It only makes sense if you add in some ego-stroke.
It makes even more sense when you consider that exceptions are made to that annual income rule for “young professionals”. Being all those article clerks and medical students who are being groomed for future snobbery.
So what you’ll get when you step into the Private Banking realm:
- Higher fees (although not for cash withdrawals – which makes sense, given that the wealthier individuals do most things by plastic anyway).
- Access to airport lounges – if you haven’t already got that with your normal cheque card (although you still have to pay to access the international lounges – I know this from experience)
- A Private Banker (who you’ll call occasionally when you need them for something – only for them ask you to come in and do your finger-printing in person at the branch).

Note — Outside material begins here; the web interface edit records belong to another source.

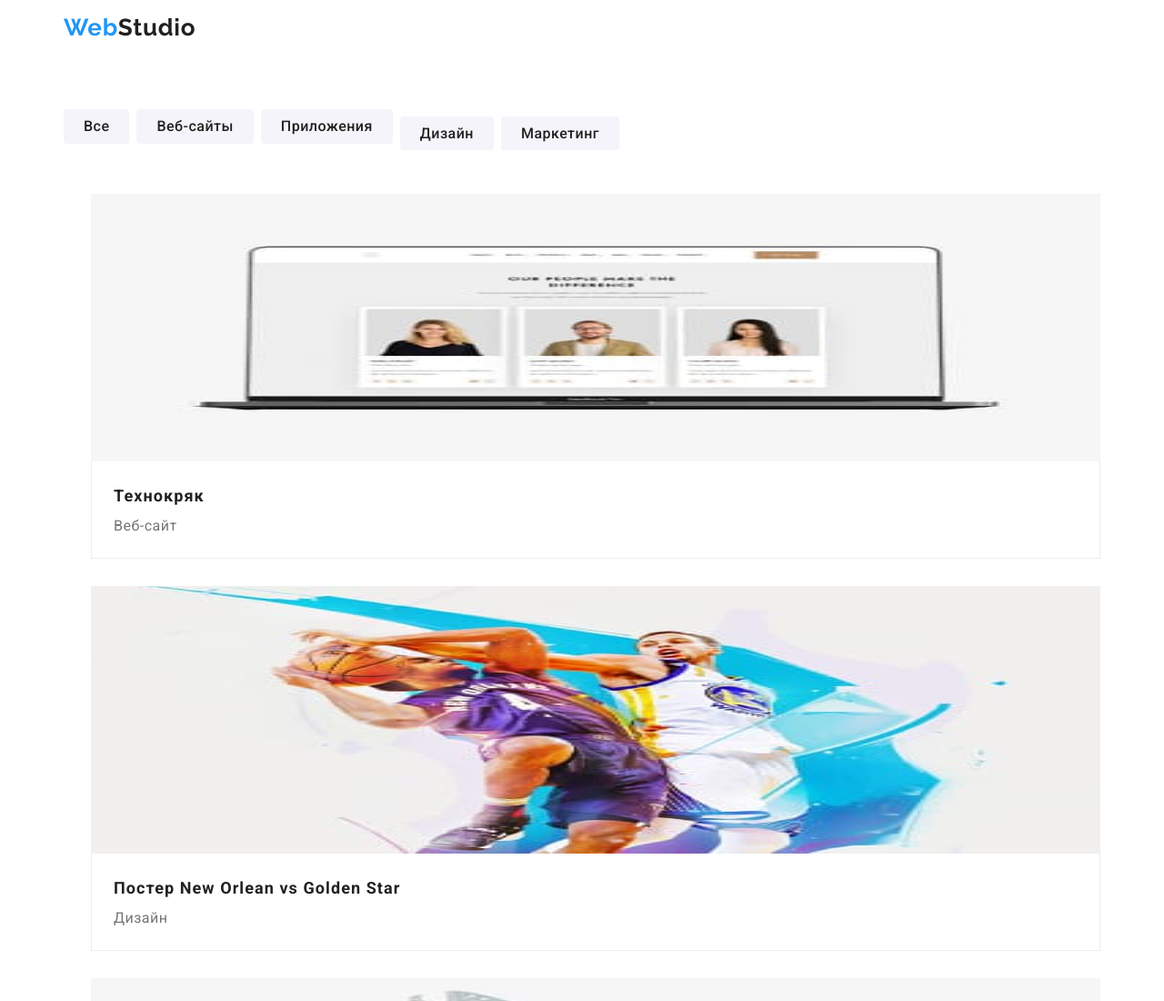
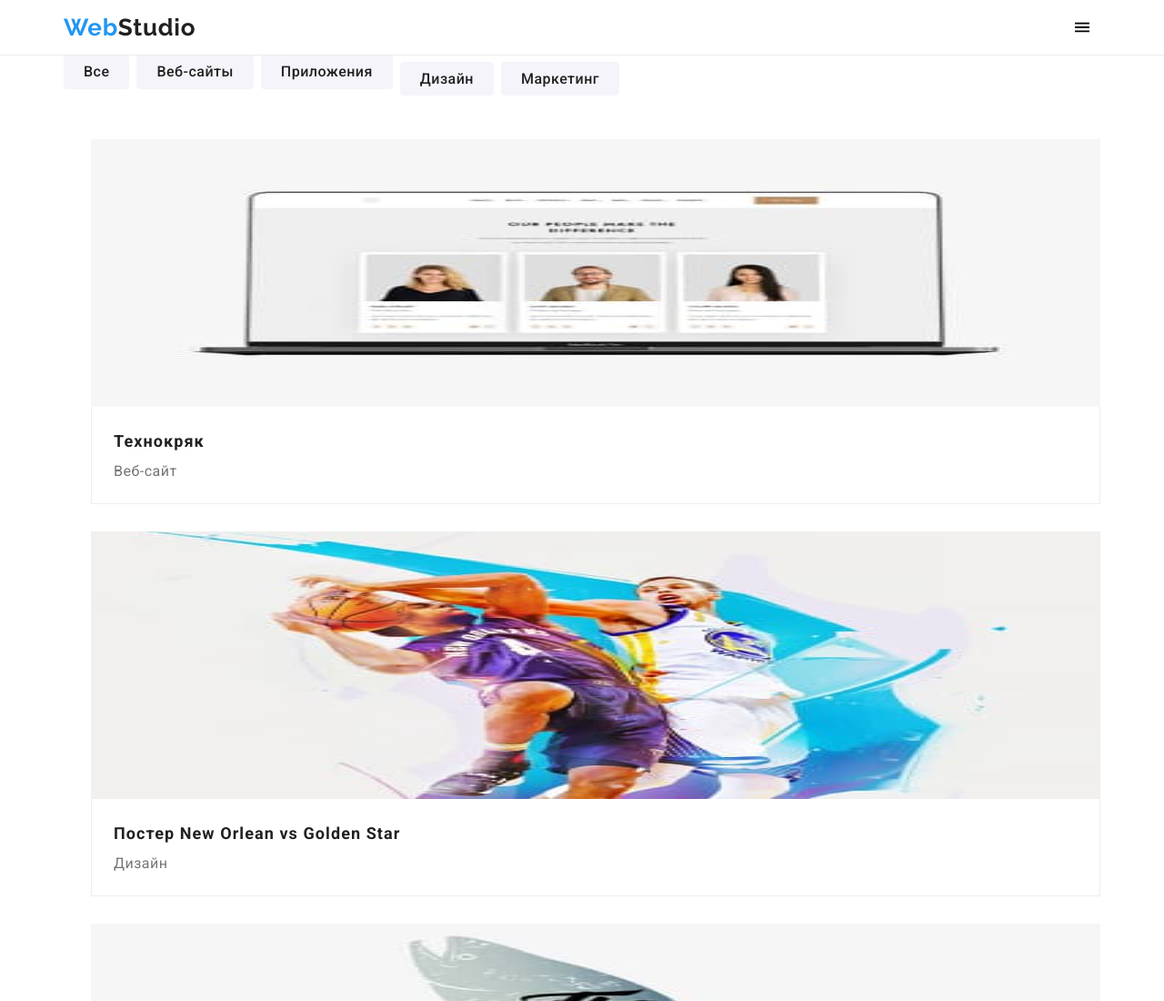
Before and after one commit to Lesiv-Aleksandr/goit-markup-hw-08, a plain HTML site: page portfolio.html in a window 1280 px wide. Shown: the top 1100 px of the page at 91% size. Drawn offline with nearby package versions, Linux system fonts and the light colour scheme.

Commit message:
04-08-21

```diff
--- a/portfolio.html
+++ b/portfolio.html
@@ -29,8 +29,8 @@
                     </ul>
                 </nav>
                 <button class="burger-btn " data-menu-open>
-                    <svg class="burger-btn__icon">
-                        <use href="./images/sprite.svg#menu" width="24" height="16"  class="burger-btn_icon-shadow">
+                    <svg class="burger-btn__icon burger-btn_icon-shadow" width="24" height="16">
+                        <use href="./images/sprite.svg#menu">
                         </use>
                     </svg>
                 </button>
@@ -390,9 +390,7 @@
 
 
             </div>
-
-
-
         </footer>
         </body>
+        <script src="./js/mobile-menu.js"></script>
 </html>
--- a/sass/layout/_header.scss
+++ b/sass/layout/_header.scss
@@ -5,6 +5,16 @@
 
 .header{
     padding: 10px 0px;
+    border-bottom: 1px solid #ECECEC;
+    background-color: $white-font-color;
+    position: fixed;
+    width: 100%;
+    z-index: 100;
+    top: 0;
+    left: 0;
+
+
+
 }
 
 .contacts{
@@ -14,6 +24,7 @@
     display: flex;
     justify-content: space-between;
     align-items: center;
+
 }
 
 
@@ -45,9 +56,7 @@
 
     }
 
-    &_icon-shadow:hover{
-        box-shadow: 0px 4px 4px rgba(0, 0, 0, 0.25);
-    }
+
 }
 
 .mobile-menu{
```
Also changed, not shown: css/main.css, css/main.min.css, 2 other files.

- You’ll earn rewards faster (maybe – if you suddenly spend more because you’ve got a Private Bank card).
- The joy of flashing an elite card at a table of your plebbish lackeys (who are just aspirational enough to know that you’re quite a big shot if you’ve got that particular card).
Is it worth it?
That depends on how much time you spend in an airport.
But even that is a questionable side-benefit – because if you’re that frequent a flyer, then you’re probably already entitled to a lounge benefit through your loyalty program of choice. And once you’re in that class of traveller, you go to a different lounge where you’re not surrounded by all the “young professional” riff-raff who are attempting to recover their higher bank charges through free gin.
But hey. That said, there is nothing wrong with wanting to flaunt a bit of success.
I’ve just found that most of my young professional brethren got disillusioned very quickly. Usually when they realised that even Private Banking clients can get their mortgage applications turned down.
Because that’s when the bank puts their cards down on the table. And as it turns out, clients don’t really get the upper hand.
We’re just lemmings.